Which lines of the data include the string "workflows"? List them all.
[[ Given data open ]]
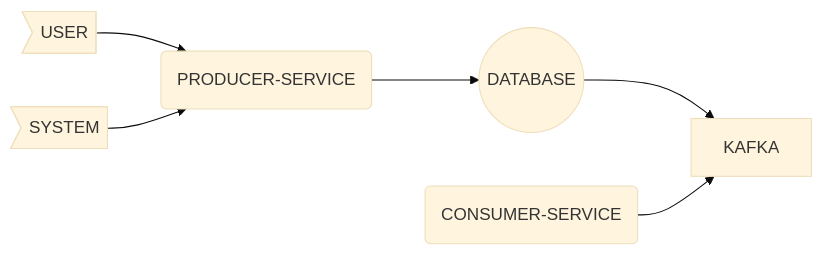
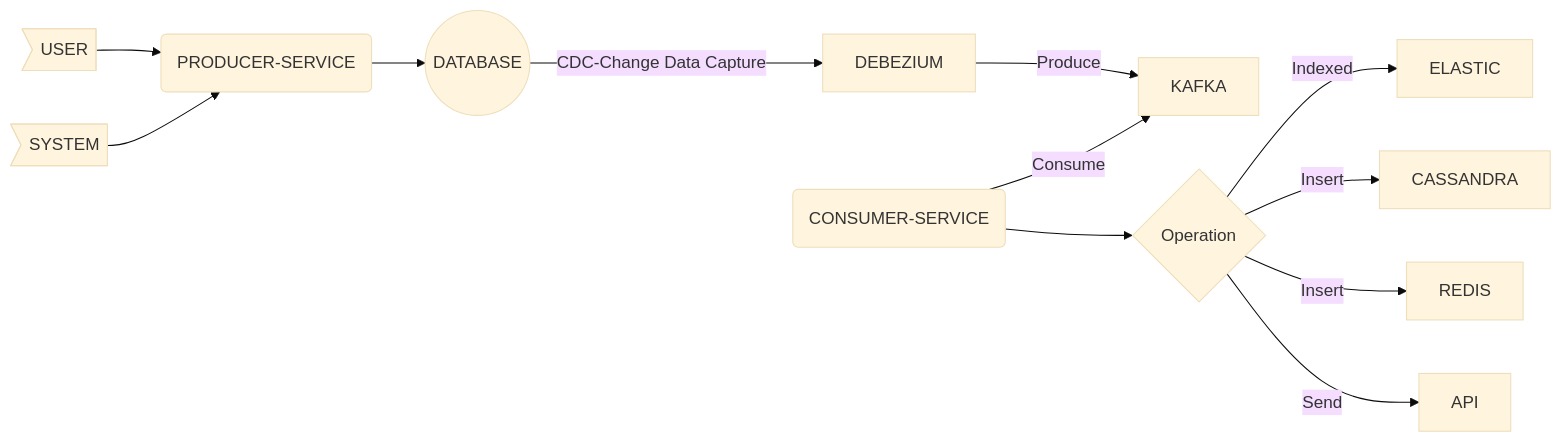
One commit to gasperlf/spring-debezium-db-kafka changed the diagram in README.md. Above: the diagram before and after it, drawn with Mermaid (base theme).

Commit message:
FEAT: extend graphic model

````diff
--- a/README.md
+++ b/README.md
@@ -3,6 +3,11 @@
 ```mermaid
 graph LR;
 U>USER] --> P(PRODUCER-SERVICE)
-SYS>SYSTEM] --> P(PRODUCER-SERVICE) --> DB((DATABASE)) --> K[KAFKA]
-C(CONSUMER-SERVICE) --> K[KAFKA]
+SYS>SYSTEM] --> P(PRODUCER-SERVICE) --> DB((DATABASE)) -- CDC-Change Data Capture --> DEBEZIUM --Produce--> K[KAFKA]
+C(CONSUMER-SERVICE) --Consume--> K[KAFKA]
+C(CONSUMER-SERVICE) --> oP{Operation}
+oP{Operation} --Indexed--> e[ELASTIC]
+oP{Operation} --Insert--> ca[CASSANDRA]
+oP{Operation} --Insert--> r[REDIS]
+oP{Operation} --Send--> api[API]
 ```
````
[[ Given data closed ]]
[[ Given data open ]]
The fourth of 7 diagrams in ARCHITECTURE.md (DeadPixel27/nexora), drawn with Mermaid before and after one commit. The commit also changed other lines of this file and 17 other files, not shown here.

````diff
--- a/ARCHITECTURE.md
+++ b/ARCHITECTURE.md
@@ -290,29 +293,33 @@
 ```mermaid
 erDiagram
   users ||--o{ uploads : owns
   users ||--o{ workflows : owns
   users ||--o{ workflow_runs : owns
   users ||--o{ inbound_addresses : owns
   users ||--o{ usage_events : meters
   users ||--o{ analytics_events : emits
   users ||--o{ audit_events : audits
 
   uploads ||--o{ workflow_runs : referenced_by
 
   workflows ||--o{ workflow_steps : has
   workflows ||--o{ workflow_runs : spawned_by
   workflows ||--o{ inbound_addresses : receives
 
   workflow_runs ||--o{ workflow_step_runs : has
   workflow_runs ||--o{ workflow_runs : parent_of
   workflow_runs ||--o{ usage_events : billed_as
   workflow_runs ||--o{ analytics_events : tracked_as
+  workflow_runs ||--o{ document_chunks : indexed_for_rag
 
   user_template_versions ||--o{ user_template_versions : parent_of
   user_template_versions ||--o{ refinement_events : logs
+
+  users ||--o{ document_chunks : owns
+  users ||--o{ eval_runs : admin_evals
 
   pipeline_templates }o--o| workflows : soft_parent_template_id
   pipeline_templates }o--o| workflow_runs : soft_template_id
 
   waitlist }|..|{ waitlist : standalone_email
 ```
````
[[ Given data closed ]]
__Response to this task__
   users ||--o{ workflows : owns
   workflows ||--o{ workflow_steps : has
   workflows ||--o{ workflow_runs : spawned_by
   workflows ||--o{ inbound_addresses : receives
   pipeline_templates }o--o| workflows : soft_parent_template_id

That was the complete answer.